[Source data]
----------

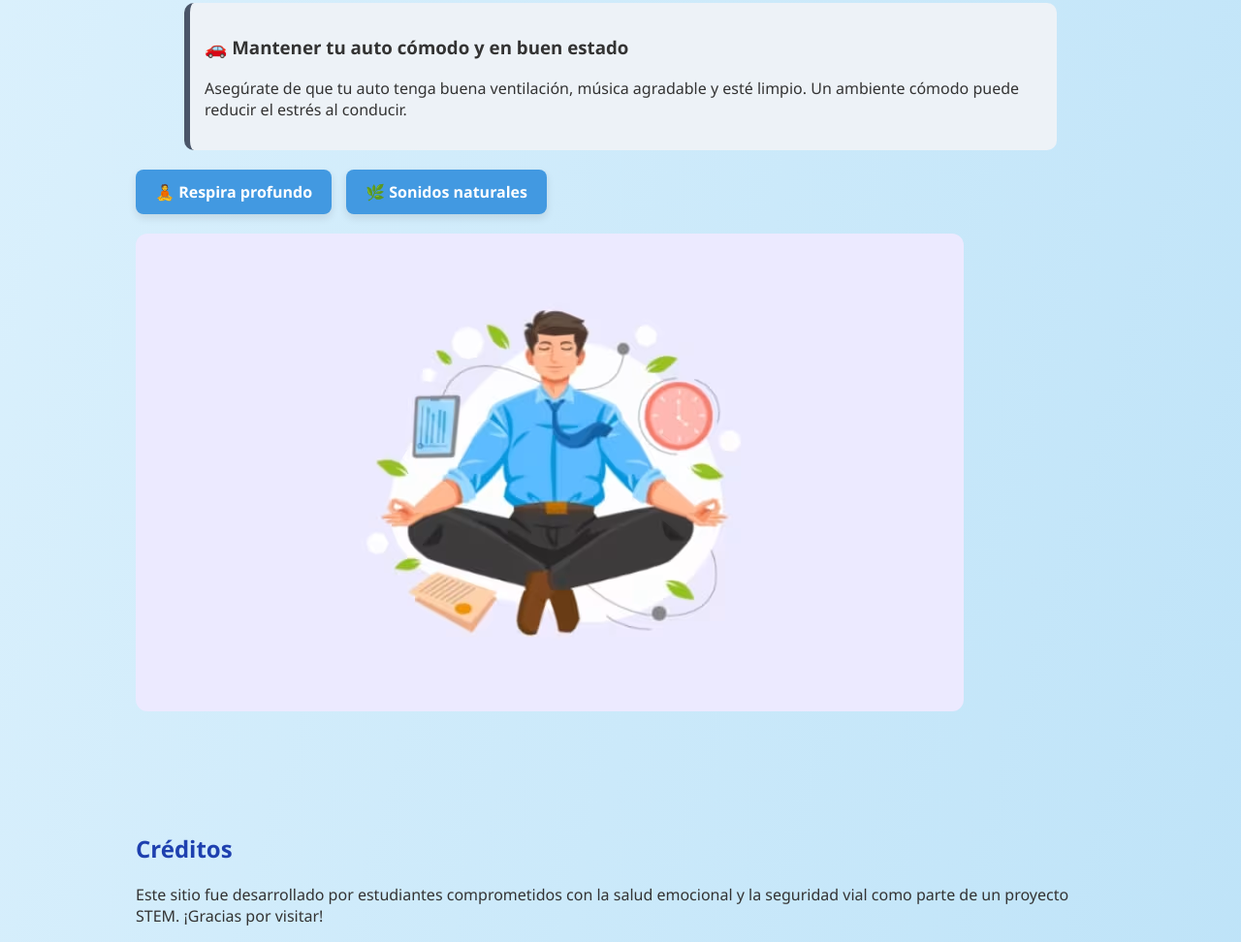
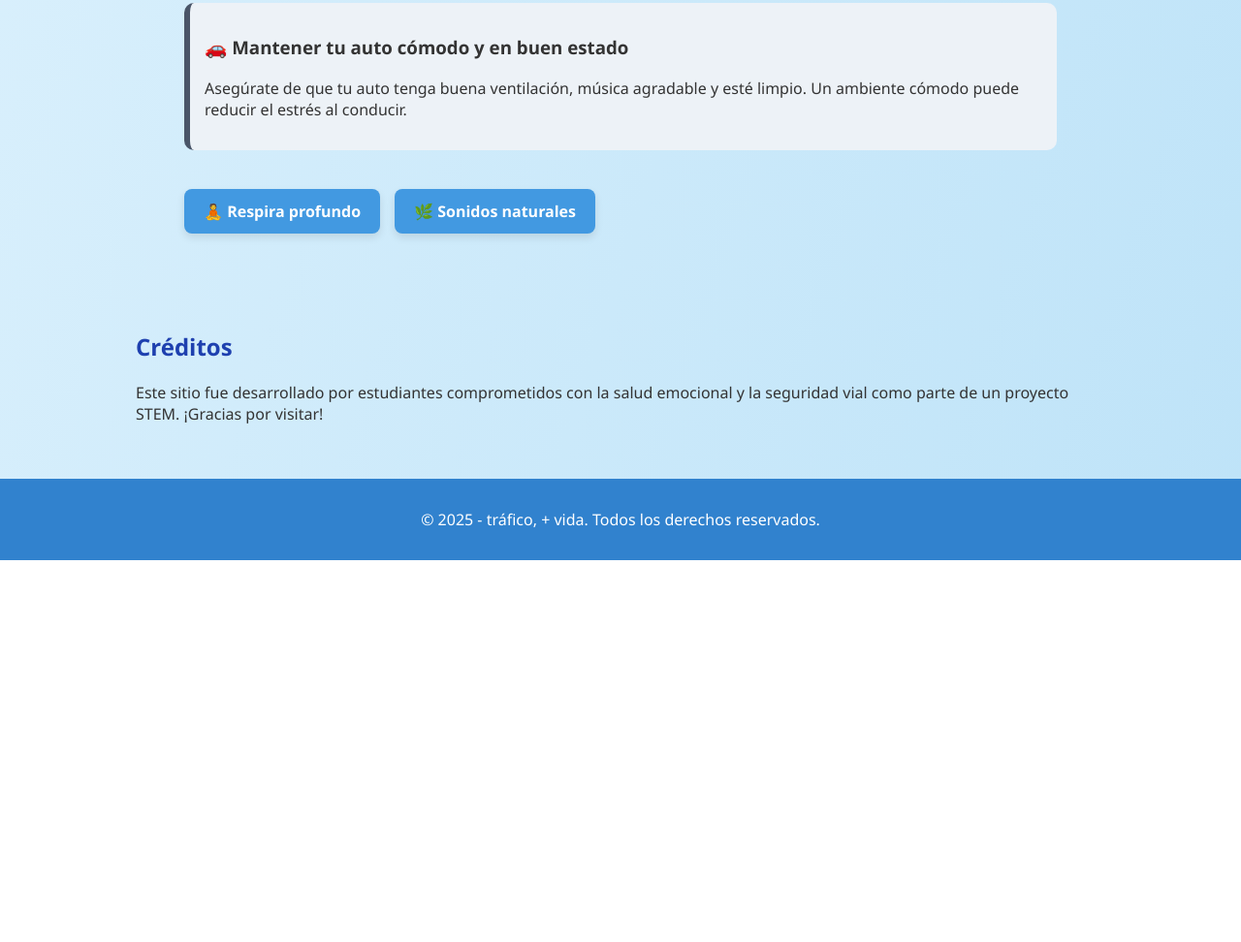
Before and after one commit to dana4banana/trafico-vida, a plain HTML site: page index.html in a window 1280 px wide. Shown: the part 3337-4309 px from the top of the page at 97% size. After the commit the page ends 3915 px from the top, so only its background shows below. Drawn offline with Linux system fonts and the light colour scheme.

Commit message:
Update index.html

```diff
--- a/index.html
+++ b/index.html
@@ -144,12 +144,11 @@
     <h3>🚗 Mantener tu auto cómodo y en buen estado</h3>
     <p>Asegúrate de que tu auto tenga buena ventilación, música agradable y esté limpio. Un ambiente cómodo puede reducir el estrés al conducir.</p>
   </div>
-</div>
-    <div class="button-container">
-      <a href="https://www.youtube.com/watch?v=odADwWzHR24" target="_blank">🧘 Respira profundo</a>
-      <a href="https://www.youtube.com/watch?v=lFcSrYw-ARY" target="_blank">🌿 Sonidos naturales</a>
-    </div>
-    <img src="media/relajacion.avif" alt="Hombre relajado dentro del auto">
+
+  <div class="button-container">
+    <a href="https://www.youtube.com/watch?v=odADwWzHR24" target="_blank">🧘 Respira profundo</a>
+    <a href="https://www.youtube.com/watch?v=lFcSrYw-ARY" target="_blank">🌿 Sonidos naturales</a>
+  </div>
   </section>
 
   <section id="creditos">
```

----------

> _Exercise requirements_:
What is the number of lines in the records that contain "https"? Give that number only.

> _Worked solution_:
4